African-American Pioneers in Science

Roger Arliner Young (1899 - 1964)

Roger Arliner Young Photo
Photo Credit: Wikimedia Commons



Clifton Forge, Virginia


B.S. Zoology, Howard University
M.S. Zoology, University of Chicago
Ph.D. Zoology, University of Pennsylvania

  • Roger Arliner Young
  • African-American pioneer in zoology
  • First African-American woman to earn a Ph.D. in zoology

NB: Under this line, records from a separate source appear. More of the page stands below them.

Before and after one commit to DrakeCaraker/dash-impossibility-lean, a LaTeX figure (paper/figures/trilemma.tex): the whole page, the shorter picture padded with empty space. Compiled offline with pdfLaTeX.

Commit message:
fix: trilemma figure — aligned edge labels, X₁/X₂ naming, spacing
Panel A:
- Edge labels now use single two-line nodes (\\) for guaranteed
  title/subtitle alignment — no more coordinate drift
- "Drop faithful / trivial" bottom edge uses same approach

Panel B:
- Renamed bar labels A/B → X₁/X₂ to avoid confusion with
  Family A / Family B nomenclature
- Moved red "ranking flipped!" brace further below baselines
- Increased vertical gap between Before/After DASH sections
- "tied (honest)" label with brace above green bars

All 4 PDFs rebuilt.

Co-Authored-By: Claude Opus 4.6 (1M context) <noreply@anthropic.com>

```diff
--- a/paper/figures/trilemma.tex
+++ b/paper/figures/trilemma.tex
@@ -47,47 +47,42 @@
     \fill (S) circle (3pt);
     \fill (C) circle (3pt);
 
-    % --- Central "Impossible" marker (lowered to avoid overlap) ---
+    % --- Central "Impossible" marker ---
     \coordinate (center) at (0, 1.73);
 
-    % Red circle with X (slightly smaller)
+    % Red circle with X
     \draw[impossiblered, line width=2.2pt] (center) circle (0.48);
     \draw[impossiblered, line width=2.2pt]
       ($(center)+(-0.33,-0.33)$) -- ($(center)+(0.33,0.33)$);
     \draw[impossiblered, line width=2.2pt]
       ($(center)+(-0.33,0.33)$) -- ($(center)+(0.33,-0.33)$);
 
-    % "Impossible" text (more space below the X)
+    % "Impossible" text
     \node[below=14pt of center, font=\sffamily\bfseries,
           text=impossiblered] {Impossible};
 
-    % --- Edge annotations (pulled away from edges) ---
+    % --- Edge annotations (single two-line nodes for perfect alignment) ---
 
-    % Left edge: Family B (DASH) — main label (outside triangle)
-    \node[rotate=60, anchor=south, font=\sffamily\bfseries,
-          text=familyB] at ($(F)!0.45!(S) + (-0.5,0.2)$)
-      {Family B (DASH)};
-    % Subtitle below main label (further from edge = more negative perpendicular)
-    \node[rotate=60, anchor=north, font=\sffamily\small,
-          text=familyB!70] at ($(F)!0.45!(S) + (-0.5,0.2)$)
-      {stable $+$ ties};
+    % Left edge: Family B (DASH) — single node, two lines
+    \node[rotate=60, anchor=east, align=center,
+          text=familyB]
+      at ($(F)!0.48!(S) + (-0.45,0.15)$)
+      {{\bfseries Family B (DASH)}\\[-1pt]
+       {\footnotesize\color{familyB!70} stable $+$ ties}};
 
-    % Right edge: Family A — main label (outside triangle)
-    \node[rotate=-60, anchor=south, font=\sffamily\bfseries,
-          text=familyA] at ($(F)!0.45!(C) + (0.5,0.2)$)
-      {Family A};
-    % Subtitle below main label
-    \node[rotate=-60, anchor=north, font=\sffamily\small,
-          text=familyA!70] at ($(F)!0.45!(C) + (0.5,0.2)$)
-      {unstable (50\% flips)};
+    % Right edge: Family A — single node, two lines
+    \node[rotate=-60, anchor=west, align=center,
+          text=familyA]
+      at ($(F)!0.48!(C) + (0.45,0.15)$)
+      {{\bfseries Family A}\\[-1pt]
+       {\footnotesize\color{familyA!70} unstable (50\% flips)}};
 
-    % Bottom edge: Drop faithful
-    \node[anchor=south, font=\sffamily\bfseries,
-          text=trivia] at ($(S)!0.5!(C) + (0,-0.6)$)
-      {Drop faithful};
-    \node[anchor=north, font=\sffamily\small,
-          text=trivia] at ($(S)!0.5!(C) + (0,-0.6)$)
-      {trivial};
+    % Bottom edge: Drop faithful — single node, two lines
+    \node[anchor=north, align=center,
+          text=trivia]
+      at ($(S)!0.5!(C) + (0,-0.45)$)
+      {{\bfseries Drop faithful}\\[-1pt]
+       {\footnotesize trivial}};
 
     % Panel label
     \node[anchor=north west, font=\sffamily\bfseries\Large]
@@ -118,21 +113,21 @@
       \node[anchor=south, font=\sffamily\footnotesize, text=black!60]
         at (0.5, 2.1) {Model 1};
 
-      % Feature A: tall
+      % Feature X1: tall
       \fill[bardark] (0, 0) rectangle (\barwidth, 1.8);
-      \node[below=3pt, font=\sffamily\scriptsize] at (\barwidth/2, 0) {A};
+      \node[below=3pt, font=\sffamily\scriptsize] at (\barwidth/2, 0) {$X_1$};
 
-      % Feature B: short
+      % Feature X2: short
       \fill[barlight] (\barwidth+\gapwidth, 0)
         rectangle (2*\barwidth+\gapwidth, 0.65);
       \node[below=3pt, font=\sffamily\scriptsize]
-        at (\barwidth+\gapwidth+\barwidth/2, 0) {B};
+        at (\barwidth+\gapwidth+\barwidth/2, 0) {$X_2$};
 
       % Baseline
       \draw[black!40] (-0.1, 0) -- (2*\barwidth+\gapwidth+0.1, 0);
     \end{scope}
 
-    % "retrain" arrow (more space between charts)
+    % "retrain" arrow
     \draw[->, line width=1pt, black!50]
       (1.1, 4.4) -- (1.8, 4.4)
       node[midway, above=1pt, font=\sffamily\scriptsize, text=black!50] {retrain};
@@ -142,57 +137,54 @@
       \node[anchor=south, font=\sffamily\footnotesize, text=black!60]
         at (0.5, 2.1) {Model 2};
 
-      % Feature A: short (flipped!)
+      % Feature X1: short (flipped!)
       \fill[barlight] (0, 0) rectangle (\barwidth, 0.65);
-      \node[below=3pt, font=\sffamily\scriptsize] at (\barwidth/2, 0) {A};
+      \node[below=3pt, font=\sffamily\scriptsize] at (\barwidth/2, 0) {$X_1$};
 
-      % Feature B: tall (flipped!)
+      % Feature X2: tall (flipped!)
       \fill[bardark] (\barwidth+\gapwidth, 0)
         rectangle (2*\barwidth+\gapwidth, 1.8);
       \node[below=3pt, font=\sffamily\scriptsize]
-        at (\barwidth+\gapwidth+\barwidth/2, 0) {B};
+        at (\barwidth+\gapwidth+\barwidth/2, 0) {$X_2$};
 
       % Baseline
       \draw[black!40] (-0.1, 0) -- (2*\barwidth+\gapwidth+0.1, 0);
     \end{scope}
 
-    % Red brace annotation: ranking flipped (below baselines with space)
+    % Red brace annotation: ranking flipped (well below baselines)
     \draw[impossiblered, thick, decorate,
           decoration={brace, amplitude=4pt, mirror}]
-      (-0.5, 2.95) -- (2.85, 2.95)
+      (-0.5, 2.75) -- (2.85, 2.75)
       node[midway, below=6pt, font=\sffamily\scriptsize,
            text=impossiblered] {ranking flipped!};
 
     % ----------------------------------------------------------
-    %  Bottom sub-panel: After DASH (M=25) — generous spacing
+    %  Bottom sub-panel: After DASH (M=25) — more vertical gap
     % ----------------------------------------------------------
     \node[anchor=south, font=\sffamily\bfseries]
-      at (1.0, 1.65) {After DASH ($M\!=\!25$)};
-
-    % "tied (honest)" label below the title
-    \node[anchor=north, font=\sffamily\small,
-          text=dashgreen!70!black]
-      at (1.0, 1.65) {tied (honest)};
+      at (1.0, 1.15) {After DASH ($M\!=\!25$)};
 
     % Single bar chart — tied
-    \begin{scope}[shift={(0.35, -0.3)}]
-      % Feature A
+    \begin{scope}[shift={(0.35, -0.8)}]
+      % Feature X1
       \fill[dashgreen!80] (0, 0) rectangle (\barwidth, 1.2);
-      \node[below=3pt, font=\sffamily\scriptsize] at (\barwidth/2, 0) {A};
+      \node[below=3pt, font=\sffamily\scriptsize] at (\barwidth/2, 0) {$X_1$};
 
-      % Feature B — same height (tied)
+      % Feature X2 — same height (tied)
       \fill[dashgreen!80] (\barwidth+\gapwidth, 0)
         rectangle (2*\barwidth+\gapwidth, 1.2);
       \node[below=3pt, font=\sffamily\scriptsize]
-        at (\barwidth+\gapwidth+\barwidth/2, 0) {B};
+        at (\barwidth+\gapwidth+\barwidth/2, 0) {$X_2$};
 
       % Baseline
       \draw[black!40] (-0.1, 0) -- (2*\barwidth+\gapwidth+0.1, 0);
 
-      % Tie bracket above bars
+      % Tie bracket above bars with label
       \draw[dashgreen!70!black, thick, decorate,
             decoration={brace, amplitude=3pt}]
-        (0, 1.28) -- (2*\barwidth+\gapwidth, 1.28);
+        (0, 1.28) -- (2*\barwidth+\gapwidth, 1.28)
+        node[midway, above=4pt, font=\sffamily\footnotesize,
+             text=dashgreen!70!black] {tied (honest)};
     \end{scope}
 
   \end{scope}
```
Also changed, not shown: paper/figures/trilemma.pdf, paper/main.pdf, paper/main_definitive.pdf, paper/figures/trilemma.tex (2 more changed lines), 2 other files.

Zoologist Roger Arliner Young was born on August 20, 1899 in Clifton Forge, Virginia. Little is known about her parents' background and occupations. In 1916, she entered Howard University to study music. At Howard she met zoologist Dr. Ernest Just who encouraged her to pursue a career in science. Ms. Young changed her major to zoology (animal biology) and in 1923 graduated from Howard with a B.S. in Zoology. After graduation, she became an instructor at Howard and entered the graduate program at the University of Chicago where she earned her M.S. in Zoology (1926). At the University of Chicago, Ms. Young became a member of Sigma Xi honor society and published her first research article, On the excretory apparatus in Paramecium in the journal Science. She became the first African-American woman to research and publish in the field of animal biology and went on to earn her Ph.D. in Zoology from the University of Pennsylvania (1940).

Throughout her career, and working with her mentor, Dr. Just, at Howard and at the well-known Marine Biological Laboratory, Dr. Young conducted work on paramecium, radiation effects on sea urchin eggs, hydration/dehydration of living cells and the fertilization process in marine organisms.

Later in her career, Dr. Young taught at North Carolina Central University, Shaw University (Raleigh, North Carolina), Jackson State University and Southern University.